"So what you have, it's not yours to have - it's yours to give ... and I hope that I have loved my students that way, that I've loved them toward their destinies."

She's taught courses in art, social activism, black women's literature, feminist theory, introduction to women's studies and sex, gender and popular culture on the graduate and undergraduate levels. She's explored the boundaries of race and sex with her students, while attempting to communicate social histories.

And now that De Veaux has retired from teaching at the university, many of her students are remembering her impact.

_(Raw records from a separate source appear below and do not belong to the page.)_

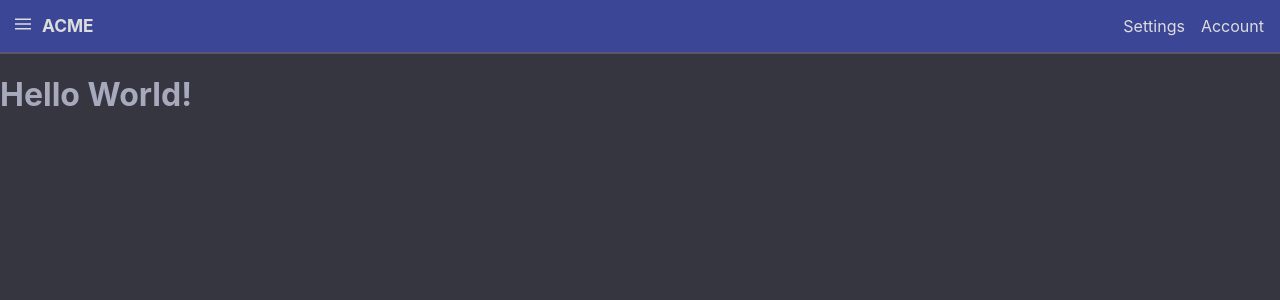
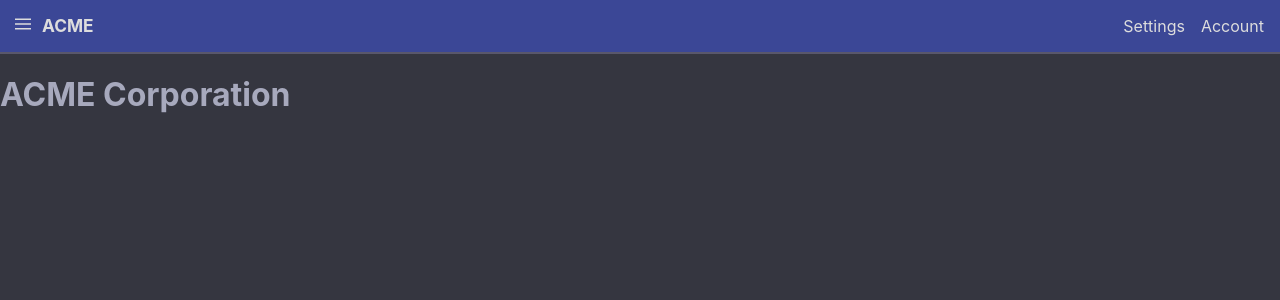
Before and after one commit to joshnuss/svelte-navigation, a Svelte app: page / in a window 1280 px wide. Shown: the top 300 px of the page. Built offline with nearby package versions, Linux system fonts and the light colour scheme.

Commit message:
Hides sidebar when route changes

```diff
--- a/src/App.svelte
+++ b/src/App.svelte
@@ -1,5 +1,6 @@
 <script>
-  import { Router, Route } from "svelte-routing"
+  import { Router, Route } from 'svelte-routing'
+  import { globalHistory } from 'svelte-routing/src/history'
   import Navbar from './components/Navbar.svelte'
   import Sidebar from './components/Sidebar.svelte'
   import Home from './pages/Home.svelte'
@@ -7,6 +8,10 @@
   import Account from './pages/Account.svelte'
 
   let showSidebar = false;
+
+  globalHistory.listen(() => {
+    showSidebar = false
+  })
 </script>
 
 <Router>
--- a/src/pages/Home.svelte
+++ b/src/pages/Home.svelte
@@ -1 +1 @@
-<h1>Hello World!</h1>
+<h1>ACME Corporation</h1>
```
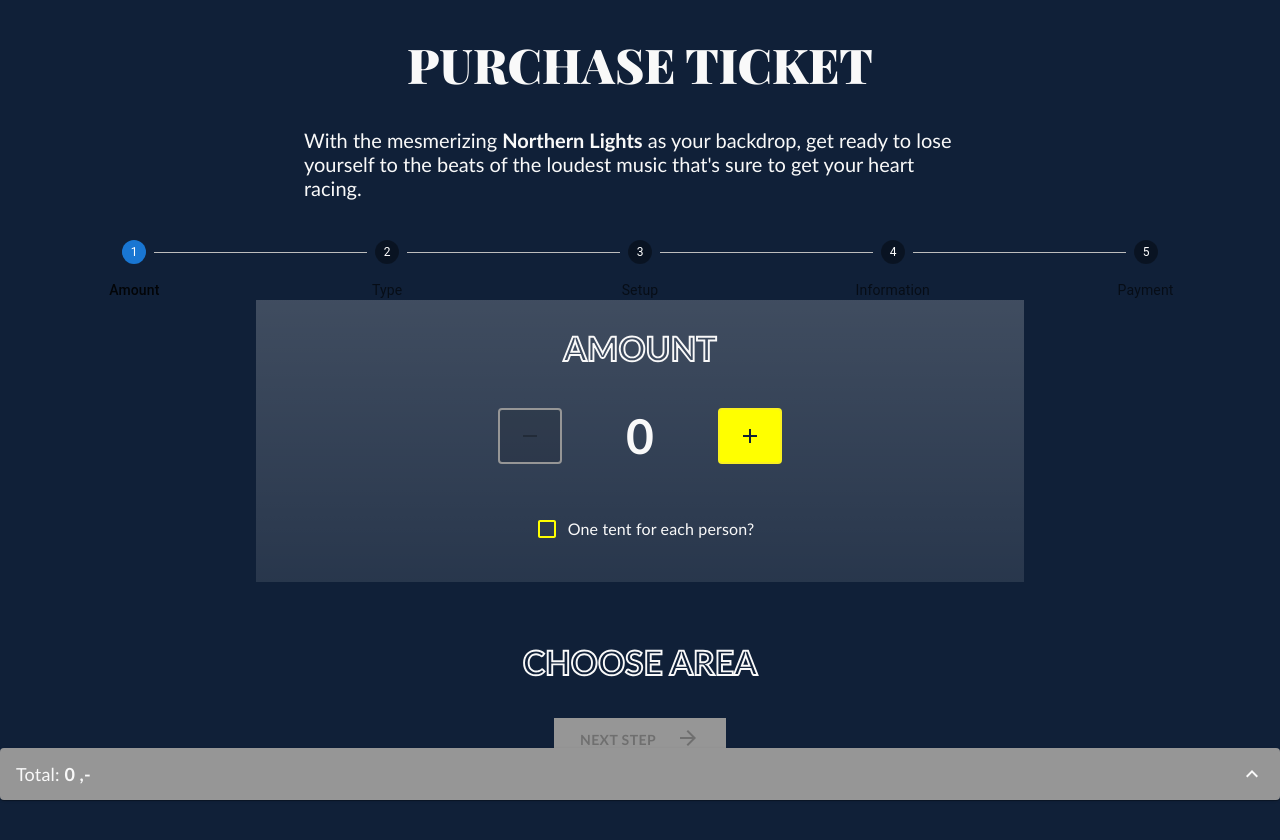
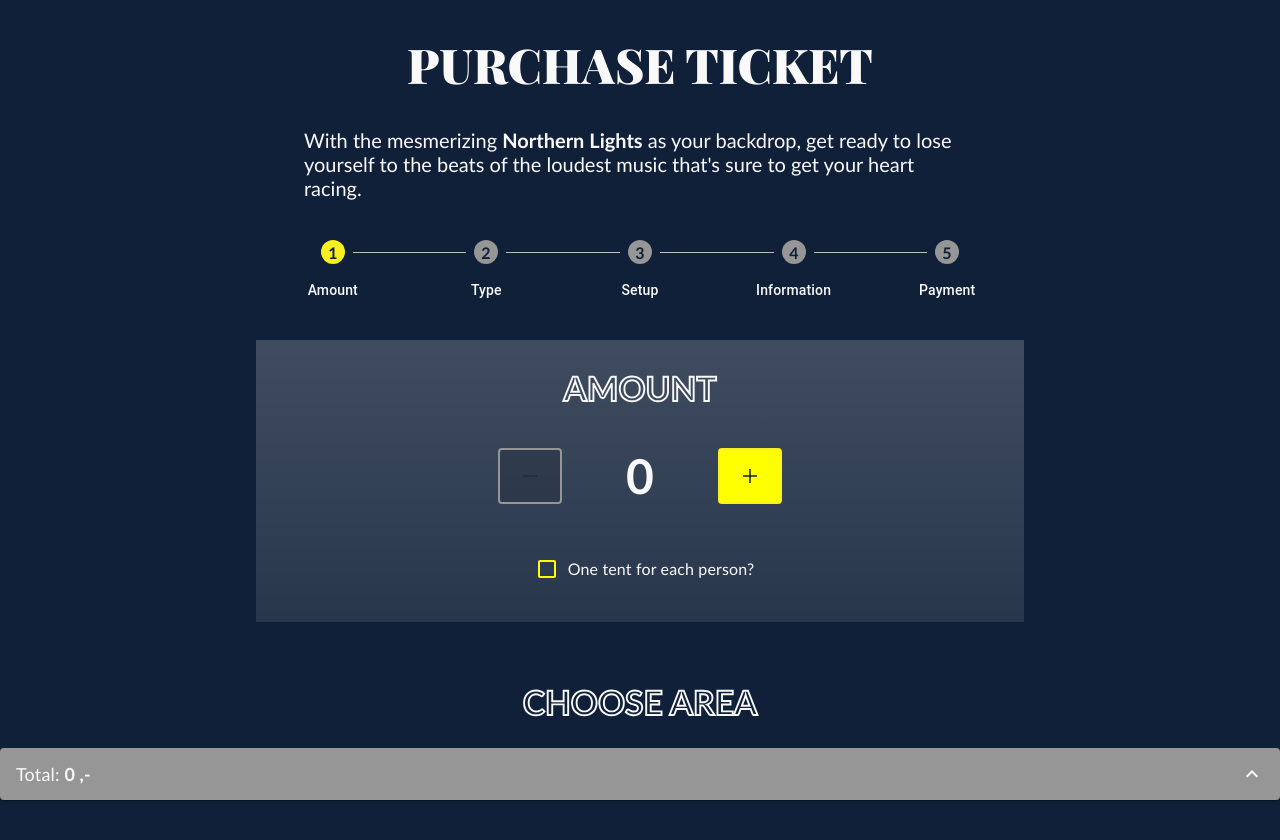
Before and after one commit to TheFred94/booking_flow_EXAM, a Next.js app: page / in a window 1280 px wide. Shown: the top 840 px of the page. Built offline with nearby package versions, Linux system fonts and the light colour scheme; no server answers; a web font is replaced by a local one.

Commit message:
styled stepper and width is in place

```diff
--- a/src/pages/contact_information.js
+++ b/src/pages/contact_information.js
@@ -205,10 +205,26 @@ function Contact(props) {
 
   return (
     <>
-      <h2 className="mt-48 ">Enter your information</h2>
+      <h2 className="mb-10 mt-48 text-center ">Enter your information</h2>
       <CountdownTimer />
 
       <Stepper
+        className="m-auto mb-10 max-w-screen-md "
+        sx={{
+          "& .MuiSvgIcon-root": {
+            color: "#969696",
+          },
+          "& .MuiStepIcon-text": {
+            fill: "#102038",
+            fontFamily: "Gill Sans",
+            fontSize: "1rem",
+            fontWeight: "600",
+          },
+          "& .MuiStepLabel-label": {
+            color: "#F9F9F9",
+            fontWeight: "500",
+          },
+        }}
         activeStep={3}
         alternativeLabel
       >
--- a/src/pages/index.js
+++ b/src/pages/index.js
@@ -61,7 +61,33 @@ export default function AreaAndAmount(props) {
       <p className="mx-auto my-10 max-w-2xl">
         With the mesmerizing <strong>Northern Lights</strong> as your backdrop, get ready to lose yourself to the beats of the loudest music that's sure to get your heart racing.
       </p>
+
       <Stepper
+        className="m-auto mb-10 max-w-screen-md "
+        sx={{
+          "& .MuiSvgIcon-root": {
+            color: "#969696",
+          },
+          "& .Mui-active": {
+            color: "#F9F01F",
+          },
+          "& .Mui-completed": {
+            color: "#F9F01F",
+          },
+          "& .MuiStepIcon-text": {
+            fill: "#102038",
+            fontFamily: "Gill Sans",
+            fontSize: "1rem",
+            fontWeight: "600",
+          },
+          "& .MuiStepIcon-root:active": {
+            color: "#F9F01F",
+          },
+          "& .MuiStepLabel-label": {
+            color: "#F9F9F9",
+            fontWeight: "500",
+          },
+        }}
         activeStep={0}
         alternativeLabel
       >
@@ -71,6 +97,7 @@ export default function AreaAndAmount(props) {
           </Step>
         ))}
       </Stepper>
+
       <div className="mx-auto max-w-3xl">
         {/* component, that lets user choose amount of tickets */}
         <ChooseAmount />
--- a/src/pages/payment.js
+++ b/src/pages/payment.js
@@ -163,9 +163,32 @@ export default function payment(props) {
             </Box>
           </Fade>
         </Modal>
-        <h2 className="mt-28 text-center">Payment</h2>
+        <h2 className="mb-10 mt-48 text-center">Payment</h2>
         <Stepper
-          activeStep={5}
+          className="m-auto mb-10 max-w-screen-md "
+          sx={{
+            width: "50%",
+            "& .MuiSvgIcon-root": {
+              color: "#969696",
+            },
+            "& .Mui-active": {
+              color: "#F9F01F",
+            },
+            "& .Mui-completed": {
+              color: "#F9F01F",
+            },
+            "& .MuiStepIcon-text": {
+              fill: "#102038",
+              fontFamily: "Gill Sans",
+              fontSize: "1rem",
+              fontWeight: "600",
+            },
+            "& .MuiStepLabel-label": {
+              color: "#F9F9F9",
+              fontWeight: "500",
+            },
+          }}
+          activeStep={4}
           alternativeLabel
         >
           {steps.map((label) => (
--- a/src/pages/tent_selection.js
+++ b/src/pages/tent_selection.js
@@ -151,8 +151,23 @@ export default function TentSelection() {
       <CountdownTimer />
       <section>
         <h2 className="mt-48 text-center">Tent Setup</h2>
-
         <Stepper
+          className="m-auto mb-10 max-w-screen-md "
+          sx={{
+            "& .MuiSvgIcon-root": {
+              color: "#969696",
+            },
+            "& .MuiStepIcon-text": {
+              fill: "#102038",
+              fontFamily: "Gill Sans",
+              fontSize: "1rem",
+              fontWeight: "600",
+            },
+            "& .MuiStepLabel-label": {
+              color: "#F9F9F9",
+              fontWeight: "500",
+            },
+          }}
           activeStep={2}
           alternativeLabel
         >
--- a/src/pages/thank_you.js
+++ b/src/pages/thank_you.js
@@ -1,20 +1,20 @@
 import { Button } from "@mui/material";
 import { useRouter } from "next/router";
 import { MaterialSymbol } from "material-symbols";
+import Stepper from "@mui/material/Stepper";
+import Step from "@mui/material/Step";
+import StepLabel from "@mui/material/StepLabel";
 
 export default function thankYou() {
   const router = useRouter();
-
+  const steps = ["Amount", "Type", "Setup", "Information", "Payment"];
   return (
     <>
       <main className="mx-1 mt-8 max-w-full rounded-sm bg-gradient-to-b from-color-opacity-20 to-color-opacity-10 px-8 pt-8 md:mx-auto md:max-w-2xl">
         <h2 className=" text-center">Thanks for ordering</h2>
+
         <h3>Order confirmed</h3>
-        <p>
-          Thank you for placing your order with us! We have sent an email confirmation to the address you provided. Please check
-          your inbox for further details. To view the program and additional information, click the button below. We hope you
-          enjoy the program and have a wonderful experience with us!
-        </p>
+        <p>Thank you for placing your order with us! We have sent an email confirmation to the address you provided. Please check your inbox for further details. To view the program and additional information, click the button below. We hope you enjoy the program and have a wonderful experience with us!</p>
         <div className=" mb-16 mt-10 flex justify-center">
           <Button
             className=" mb-10 h-10 gap-5 place-self-center rounded-none border-2 border-solid border-color-yellow px-6 font-sans font-semibold text-color-yellow hover:bg-color-yellow hover:text-color-black "
--- a/src/pages/ticket_type_and_add_on.js
+++ b/src/pages/ticket_type_and_add_on.js
@@ -60,6 +60,22 @@ export default function TicketTypeAndAddOn() {
         </h2>
 
         <Stepper
+          className="m-auto mb-10 max-w-screen-md "
+          sx={{
+            "& .MuiSvgIcon-root": {
+              color: "#969696",
+            },
+            "& .MuiStepIcon-text": {
+              fill: "#102038",
+              fontFamily: "Gill Sans",
+              fontSize: "1rem",
+              fontWeight: "600",
+            },
+            "& .MuiStepLabel-label": {
+              color: "#F9F9F9",
+              fontWeight: "500",
+            },
+          }}
           activeStep={1}
           alternativeLabel
         >
--- a/src/styles/globals.css
+++ b/src/styles/globals.css
@@ -85,6 +85,25 @@ span {
   color: #f9f9f9;
 }
 
+.css-1u4zpwo-MuiSvgIcon-root-MuiStepIcon-root.Mui-active {
+  color: #f9f01f;
+}
+
+.css-1hv8oq8-MuiStepLabel-label.Mui-active {
+  color: #f9f9f9;
+}
+
+.css-1hv8oq8-MuiStepLabel-label.Mui-completed {
+  color: #f9f9f9;
+}
+
+.css-1u4zpwo-MuiSvgIcon-root-MuiStepIcon-root.Mui-completed {
+  color: #f9f01f;
+}
+
+.material-symbols-outlined {
+  font-variation-settings: "FILL" 1, "wght" 400, "GRAD" 0, "opsz" 48;
+}
 .check {
   color: #00b88b;
 }
```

"I've learned a lot from being around Alexis in a number of a venues, not just formal classroom settings," said Josh Cerretti, a fifth-year Ph.D. candidate in global gender studies. De Veaux was his adviser last year. "She has introduced me to some of the most accomplished and interesting people in Buffalo [and] taught me to be self-reflexive in a way that is both critical and compassionate. Her guidance has had a tremendous impact on me as a scholar and a teacher. Countless other positive ripples have been put out into the world through her influence on her students."

Besides lecturing and teaching at UB, De Veaux has gotten involved in the Buffalo community. She's not only used her passion for literacy in the classroom, but she's also branched into social justice causes she believes in, whether it is helping young black adults realize their sexualities by sharing her story or using literacy to help spur social change.

She and a friend, Kathy Engel, started Lyrical Democracies, a community-based literacy workshop, after President Obama urged a "Call to Service" in 2009. The group holds language-in-action workshops to help groups use the written word to help spread their social justice causes.

"Our motto is 'our story begins with my story.' And so we understand stories and narratives as the framework for community," De Veaux said. " We each have the story of our being and so being able to arrive at a collected narrative means being able to hear each other and by hearing each other, we can understand differences."

Since retiring from teaching, De Veaux has returned to her hometown of New York City, a city she contends is the greatest in the world. While she is no longer teaching on the collegiate level, she plans to keep giving back by teaching literacy in community-based organizations and supporting social justice causes with her writing talents.

"I'll probably get in a lot of trouble of some kind or another," De Veaux laughed. "But I will have more time to write. I'm kind of interested in the adventure of this moment, of just sort of packing up and not knowing where I'm going to live or what I'm going to do."

De Veaux has lived as writer since she was 12 years old, and after beating her strikes and turning them into weapons - black, poor and female - she plans to attack whatever new adventure awaits.